* AVAILABLE DATA:
——

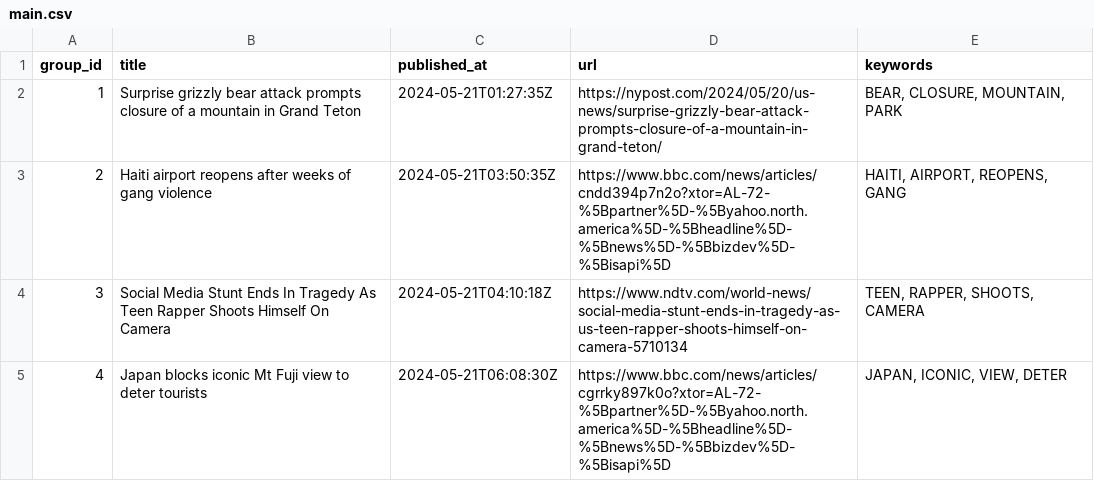
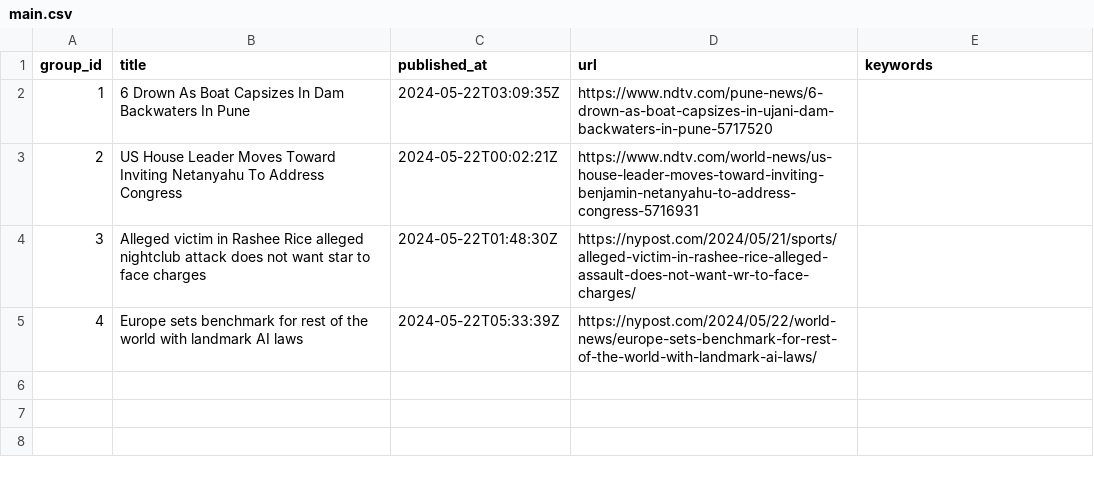
Before and after one commit to ritikaasri/newsgame, a CSV file: web/data/main.csv, drawn as a sheet.

Commit message:
Update news main.csv

```diff
--- a/web/data/main.csv
+++ b/web/data/main.csv
@@ -1,5 +1,5 @@
 group_id,title,published_at,url,keywords
-1,Surprise grizzly bear attack prompts closure of a mountain in Grand Teton,2024-05-21T01:27:35Z,https://nypost.com/2024/05/20/us-news/surprise-grizzly-bear-attack-prompts-closure-of-a-mountain-in-grand-teton/,"BEAR, CLOSURE, MOUNTAIN, PARK"
-2,Haiti airport reopens after weeks of gang violence,2024-05-21T03:50:35Z,https://www.bbc.com/news/articles/cndd394p7n2o?xtor=AL-72-%5Bpartner%5D-%5Byahoo.north.america%5D-%5Bheadline%5D-%5Bnews%5D-%5Bbizdev%5D-%5Bisapi%5D,"HAITI, AIRPORT, REOPENS, GANG"
-3,Social Media Stunt Ends In Tragedy As Teen Rapper Shoots Himself On Camera,2024-05-21T04:10:18Z,https://www.ndtv.com/world-news/social-media-stunt-ends-in-tragedy-as-us-teen-rapper-shoots-himself-on-camera-5710134,"TEEN, RAPPER, SHOOTS, CAMERA"
-4,Japan blocks iconic Mt Fuji view to deter tourists,2024-05-21T06:08:30Z,https://www.bbc.com/news/articles/cgrrky897k0o?xtor=AL-72-%5Bpartner%5D-%5Byahoo.north.america%5D-%5Bheadline%5D-%5Bnews%5D-%5Bbizdev%5D-%5Bisapi%5D,"JAPAN, ICONIC, VIEW, DETER"
+1,6 Drown As Boat Capsizes In Dam Backwaters In Pune,2024-05-22T03:09:35Z,https://www.ndtv.com/pune-news/6-drown-as-boat-capsizes-in-ujani-dam-backwaters-in-pune-5717520,
+2,US House Leader Moves Toward Inviting Netanyahu To Address Congress,2024-05-22T00:02:21Z,https://www.ndtv.com/world-news/us-house-leader-moves-toward-inviting-benjamin-netanyahu-to-address-congress-5716931,
+3,Alleged victim in Rashee Rice alleged nightclub attack does not want star to face charges,2024-05-22T01:48:30Z,https://nypost.com/2024/05/21/sports/alleged-victim-in-rashee-rice-alleged-assault-does-not-want-wr-to-face-charges/,
+4,Europe sets benchmark for rest of the world with landmark AI laws,2024-05-22T05:33:39Z,https://nypost.com/2024/05/22/world-news/europe-sets-benchmark-for-rest-of-the-world-with-landmark-ai-laws/,
```
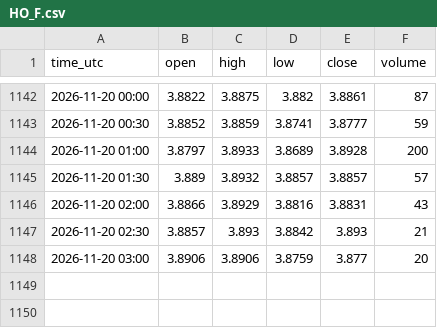
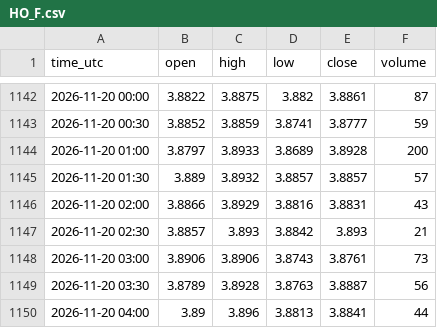
Before and after one commit to madkffs/vegoil-data, a CSV file: data/intraday/HO_F.csv, drawn as a sheet; only a part is shown, gaps mark what is left out.

```diff
--- a/data/intraday/HO_F.csv
+++ b/data/intraday/HO_F.csv
@@ -1147,2 +1147,4 @@ time_utc,open,high,low,close,volume
 2026-11-20 02:30,3.8857,3.893,3.8842,3.893,21
-2026-11-20 03:00,3.8906,3.8906,3.8759,3.877,20
+2026-11-20 03:00,3.8906,3.8906,3.8743,3.8761,73
+2026-11-20 03:30,3.8789,3.8928,3.8763,3.8887,56
+2026-11-20 04:00,3.89,3.896,3.8813,3.8841,44
```
Also changed, not shown: data/bunkers.csv, data/intraday/RB_F.csv, 57 other files.
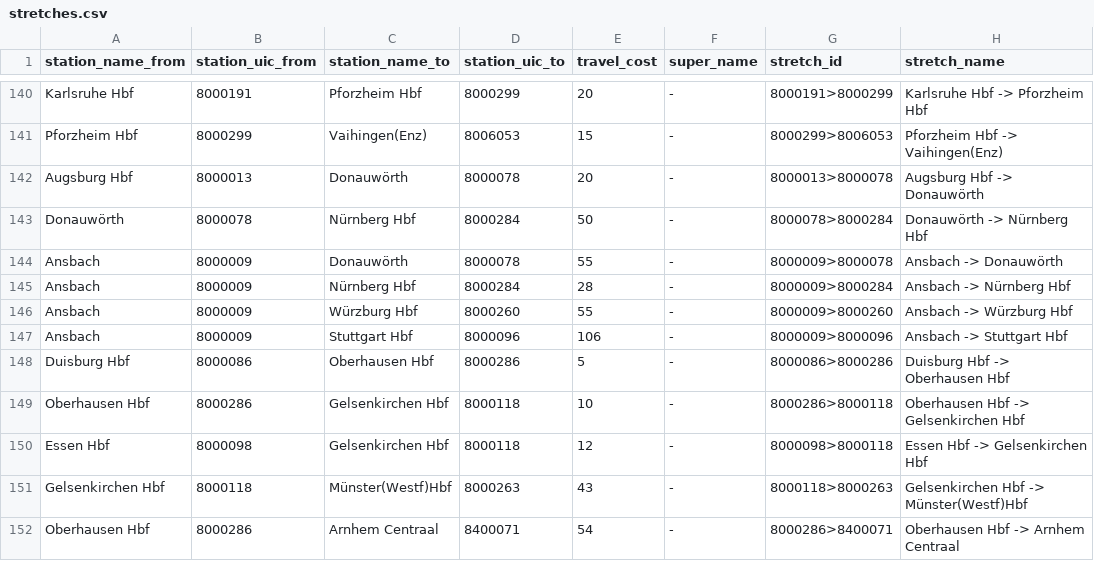
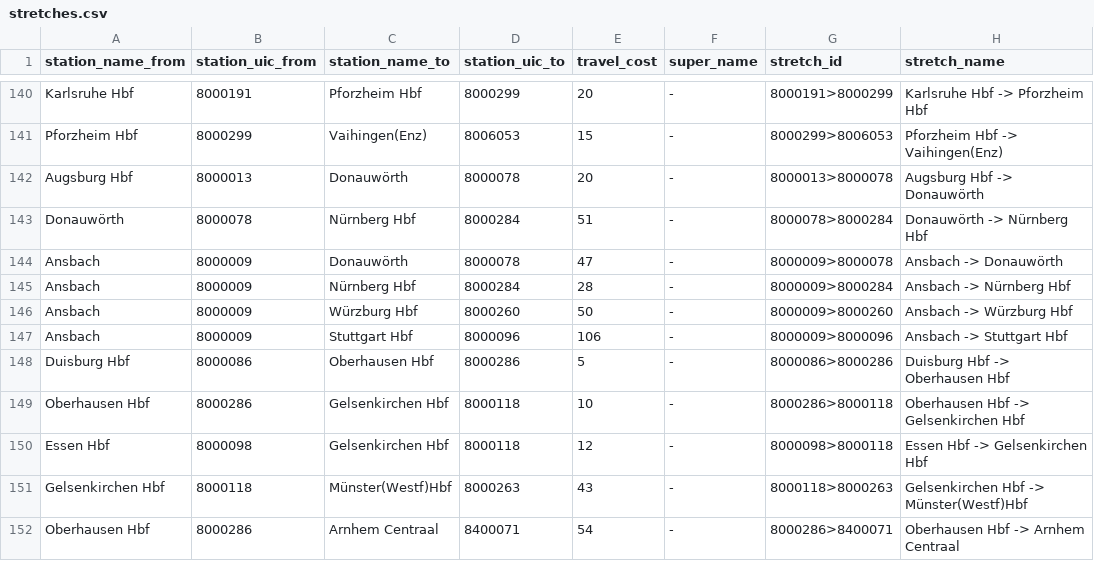
Before and after one commit to lumaghg/heidelberg-train-monitor, a CSV file: src/de/static/stretches.csv, drawn as a sheet; only a part is shown, gaps mark what is left out.

```diff
--- a/src/de/static/stretches.csv
+++ b/src/de/static/stretches.csv
@@ -142,6 +142,6 @@ Pforzheim Hbf,8000299,Vaihingen(Enz),8006053,15,-,8000299>8006053,Pforzheim Hbf
 Augsburg Hbf,8000013,Donauwörth,8000078,20,-,8000013>8000078,Augsburg Hbf -> Donauwörth
-Donauwörth,8000078,Nürnberg Hbf,8000284,50,-,8000078>8000284,Donauwörth -> Nürnberg Hbf
-Ansbach,8000009,Donauwörth,8000078,55,-,8000009>8000078,Ansbach -> Donauwörth
+Donauwörth,8000078,Nürnberg Hbf,8000284,51,-,8000078>8000284,Donauwörth -> Nürnberg Hbf
+Ansbach,8000009,Donauwörth,8000078,47,-,8000009>8000078,Ansbach -> Donauwörth
 Ansbach,8000009,Nürnberg Hbf,8000284,28,-,8000009>8000284,Ansbach -> Nürnberg Hbf
-Ansbach,8000009,Würzburg Hbf,8000260,55,-,8000009>8000260,Ansbach -> Würzburg Hbf
+Ansbach,8000009,Würzburg Hbf,8000260,50,-,8000009>8000260,Ansbach -> Würzburg Hbf
 Ansbach,8000009,Stuttgart Hbf,8000096,106,-,8000009>8000096,Ansbach -> Stuttgart Hbf
```
Also changed, not shown: src/background/background_lighting_de.csv, 2 other files.
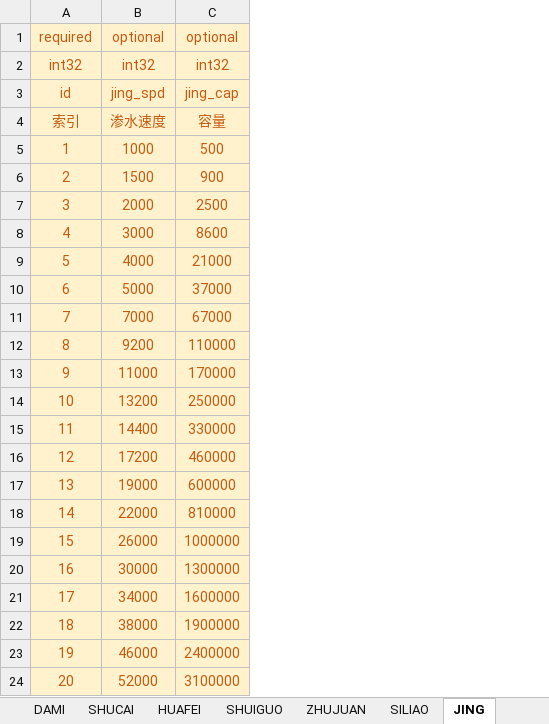
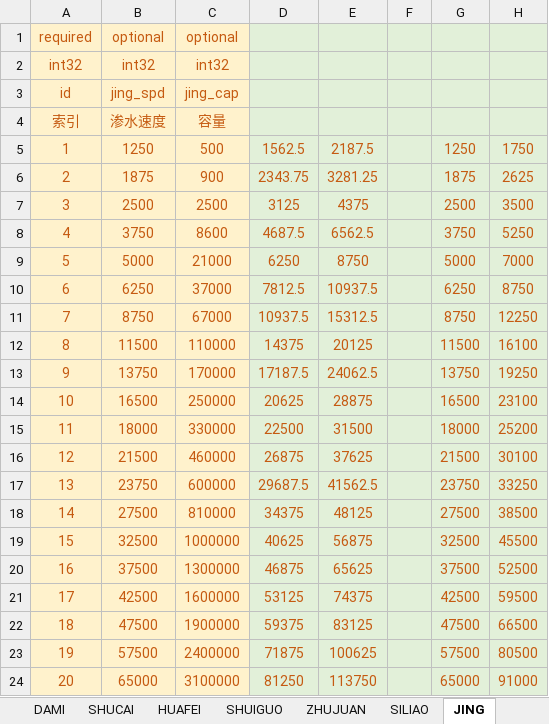
Before and after one commit to Wen1995/Project60D, an Excel workbook: tools/excelGen/xls/Bldg_Func.xlsm, sheet JING, drawn as a sheet; values as stored, in another font and other column widths than the file's, no borders; removed rows and columns are numbered as before the commit, all else as after; the diff names each change by its address in the sheet, - before the commit and + after, or states it on an @@ line.

```diff
--- a/tools/excelGen/xls/Bldg_Func.xlsm (sheet JING)
+++ b/tools/excelGen/xls/Bldg_Func.xlsm (sheet JING)
-column B, rows 1-24: optional | int32 | jing_spd | 渗水速度 | 1000 | 1500 | 2000 | 3000 | 4000 | 5000 | 7000 | 9200 | 11000 | 13200 | 14400 | 17200 | 19000 | 22000 | 26000 | 30000 | 34000 | 38000 | 46000 | 52000
+column B, rows 1-24: optional | int32 | jing_spd | 渗水速度 | 1250 | 1875 | 2500 | 3750 | 5000 | 6250 | 8750 | 11500 | 13750 | 16500 | 18000 | 21500 | 23750 | 27500 | 32500 | 37500 | 42500 | 47500 | 57500 | 65000
+column D, rows 5-24: 1562.5 | 2343.75 | 3125 | 4687.5 | 6250 | 7812.5 | 10937.5 | 14375 | 17187.5 | 20625 | 22500 | 26875 | 29687.5 | 34375 | 40625 | 46875 | 53125 | 59375 | 71875 | 81250
+column E, rows 5-24: 2187.5 | 3281.25 | 4375 | 6562.5 | 8750 | 10937.5 | 15312.5 | 20125 | 24062.5 | 28875 | 31500 | 37625 | 41562.5 | 48125 | 56875 | 65625 | 74375 | 83125 | 100625 | 113750
+column F, empty
+column G, rows 5-24: 1250 | 1875 | 2500 | 3750 | 5000 | 6250 | 8750 | 11500 | 13750 | 16500 | 18000 | 21500 | 23750 | 27500 | 32500 | 37500 | 42500 | 47500 | 57500 | 65000
+column H, rows 5-24: 1750 | 2625 | 3500 | 5250 | 7000 | 8750 | 12250 | 16100 | 19250 | 23100 | 25200 | 30100 | 33250 | 38500 | 45500 | 52500 | 59500 | 66500 | 80500 | 91000
```
Also changed, not shown: sheet LUSHUI, charts or pictures, tools/excelGen/xls/Core_Sys.xlsm, 46 other files.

——

* WHAT NEEDS TO BE DONE:
Output everything in the records exactly, leaving pictures out.

* COMPLETED EXERCISE:
Before and after one commit to ritikaasri/newsgame, a CSV file: web/data/main.csv, drawn as a sheet.

Commit message:
Update news main.csv

```diff
--- a/web/data/main.csv
+++ b/web/data/main.csv
@@ -1,5 +1,5 @@
 group_id,title,published_at,url,keywords
-1,Surprise grizzly bear attack prompts closure of a mountain in Grand Teton,2024-05-21T01:27:35Z,https://nypost.com/2024/05/20/us-news/surprise-grizzly-bear-attack-prompts-closure-of-a-mountain-in-grand-teton/,"BEAR, CLOSURE, MOUNTAIN, PARK"
-2,Haiti airport reopens after weeks of gang violence,2024-05-21T03:50:35Z,https://www.bbc.com/news/articles/cndd394p7n2o?xtor=AL-72-%5Bpartner%5D-%5Byahoo.north.america%5D-%5Bheadline%5D-%5Bnews%5D-%5Bbizdev%5D-%5Bisapi%5D,"HAITI, AIRPORT, REOPENS, GANG"
-3,Social Media Stunt Ends In Tragedy As Teen Rapper Shoots Himself On Camera,2024-05-21T04:10:18Z,https://www.ndtv.com/world-news/social-media-stunt-ends-in-tragedy-as-us-teen-rapper-shoots-himself-on-camera-5710134,"TEEN, RAPPER, SHOOTS, CAMERA"
-4,Japan blocks iconic Mt Fuji view to deter tourists,2024-05-21T06:08:30Z,https://www.bbc.com/news/articles/cgrrky897k0o?xtor=AL-72-%5Bpartner%5D-%5Byahoo.north.america%5D-%5Bheadline%5D-%5Bnews%5D-%5Bbizdev%5D-%5Bisapi%5D,"JAPAN, ICONIC, VIEW, DETER"
+1,6 Drown As Boat Capsizes In Dam Backwaters In Pune,2024-05-22T03:09:35Z,https://www.ndtv.com/pune-news/6-drown-as-boat-capsizes-in-ujani-dam-backwaters-in-pune-5717520,
+2,US House Leader Moves Toward Inviting Netanyahu To Address Congress,2024-05-22T00:02:21Z,https://www.ndtv.com/world-news/us-house-leader-moves-toward-inviting-benjamin-netanyahu-to-address-congress-5716931,
+3,Alleged victim in Rashee Rice alleged nightclub attack does not want star to face charges,2024-05-22T01:48:30Z,https://nypost.com/2024/05/21/sports/alleged-victim-in-rashee-rice-alleged-assault-does-not-want-wr-to-face-charges/,
+4,Europe sets benchmark for rest of the world with landmark AI laws,2024-05-22T05:33:39Z,https://nypost.com/2024/05/22/world-news/europe-sets-benchmark-for-rest-of-the-world-with-landmark-ai-laws/,
```
Before and after one commit to madkffs/vegoil-data, a CSV file: data/intraday/HO_F.csv, drawn as a sheet; only a part is shown, gaps mark what is left out.

```diff
--- a/data/intraday/HO_F.csv
+++ b/data/intraday/HO_F.csv
@@ -1147,2 +1147,4 @@ time_utc,open,high,low,close,volume
 2026-11-20 02:30,3.8857,3.893,3.8842,3.893,21
-2026-11-20 03:00,3.8906,3.8906,3.8759,3.877,20
+2026-11-20 03:00,3.8906,3.8906,3.8743,3.8761,73
+2026-11-20 03:30,3.8789,3.8928,3.8763,3.8887,56
+2026-11-20 04:00,3.89,3.896,3.8813,3.8841,44
```
Also changed, not shown: data/bunkers.csv, data/intraday/RB_F.csv, 57 other files.
Before and after one commit to lumaghg/heidelberg-train-monitor, a CSV file: src/de/static/stretches.csv, drawn as a sheet; only a part is shown, gaps mark what is left out.

```diff
--- a/src/de/static/stretches.csv
+++ b/src/de/static/stretches.csv
@@ -142,6 +142,6 @@ Pforzheim Hbf,8000299,Vaihingen(Enz),8006053,15,-,8000299>8006053,Pforzheim Hbf
 Augsburg Hbf,8000013,Donauwörth,8000078,20,-,8000013>8000078,Augsburg Hbf -> Donauwörth
-Donauwörth,8000078,Nürnberg Hbf,8000284,50,-,8000078>8000284,Donauwörth -> Nürnberg Hbf
-Ansbach,8000009,Donauwörth,8000078,55,-,8000009>8000078,Ansbach -> Donauwörth
+Donauwörth,8000078,Nürnberg Hbf,8000284,51,-,8000078>8000284,Donauwörth -> Nürnberg Hbf
+Ansbach,8000009,Donauwörth,8000078,47,-,8000009>8000078,Ansbach -> Donauwörth
 Ansbach,8000009,Nürnberg Hbf,8000284,28,-,8000009>8000284,Ansbach -> Nürnberg Hbf
-Ansbach,8000009,Würzburg Hbf,8000260,55,-,8000009>8000260,Ansbach -> Würzburg Hbf
+Ansbach,8000009,Würzburg Hbf,8000260,50,-,8000009>8000260,Ansbach -> Würzburg Hbf
 Ansbach,8000009,Stuttgart Hbf,8000096,106,-,8000009>8000096,Ansbach -> Stuttgart Hbf
```
Also changed, not shown: src/background/background_lighting_de.csv, 2 other files.
Before and after one commit to Wen1995/Project60D, an Excel workbook: tools/excelGen/xls/Bldg_Func.xlsm, sheet JING, drawn as a sheet; values as stored, in another font and other column widths than the file's, no borders; removed rows and columns are numbered as before the commit, all else as after; the diff names each change by its address in the sheet, - before the commit and + after, or states it on an @@ line.

```diff
--- a/tools/excelGen/xls/Bldg_Func.xlsm (sheet JING)
+++ b/tools/excelGen/xls/Bldg_Func.xlsm (sheet JING)
-column B, rows 1-24: optional | int32 | jing_spd | 渗水速度 | 1000 | 1500 | 2000 | 3000 | 4000 | 5000 | 7000 | 9200 | 11000 | 13200 | 14400 | 17200 | 19000 | 22000 | 26000 | 30000 | 34000 | 38000 | 46000 | 52000
+column B, rows 1-24: optional | int32 | jing_spd | 渗水速度 | 1250 | 1875 | 2500 | 3750 | 5000 | 6250 | 8750 | 11500 | 13750 | 16500 | 18000 | 21500 | 23750 | 27500 | 32500 | 37500 | 42500 | 47500 | 57500 | 65000
+column D, rows 5-24: 1562.5 | 2343.75 | 3125 | 4687.5 | 6250 | 7812.5 | 10937.5 | 14375 | 17187.5 | 20625 | 22500 | 26875 | 29687.5 | 34375 | 40625 | 46875 | 53125 | 59375 | 71875 | 81250
+column E, rows 5-24: 2187.5 | 3281.25 | 4375 | 6562.5 | 8750 | 10937.5 | 15312.5 | 20125 | 24062.5 | 28875 | 31500 | 37625 | 41562.5 | 48125 | 56875 | 65625 | 74375 | 83125 | 100625 | 113750
+column F, empty
+column G, rows 5-24: 1250 | 1875 | 2500 | 3750 | 5000 | 6250 | 8750 | 11500 | 13750 | 16500 | 18000 | 21500 | 23750 | 27500 | 32500 | 37500 | 42500 | 47500 | 57500 | 65000
+column H, rows 5-24: 1750 | 2625 | 3500 | 5250 | 7000 | 8750 | 12250 | 16100 | 19250 | 23100 | 25200 | 30100 | 33250 | 38500 | 45500 | 52500 | 59500 | 66500 | 80500 | 91000
```
Also changed, not shown: sheet LUSHUI, charts or pictures, tools/excelGen/xls/Core_Sys.xlsm, 46 other files.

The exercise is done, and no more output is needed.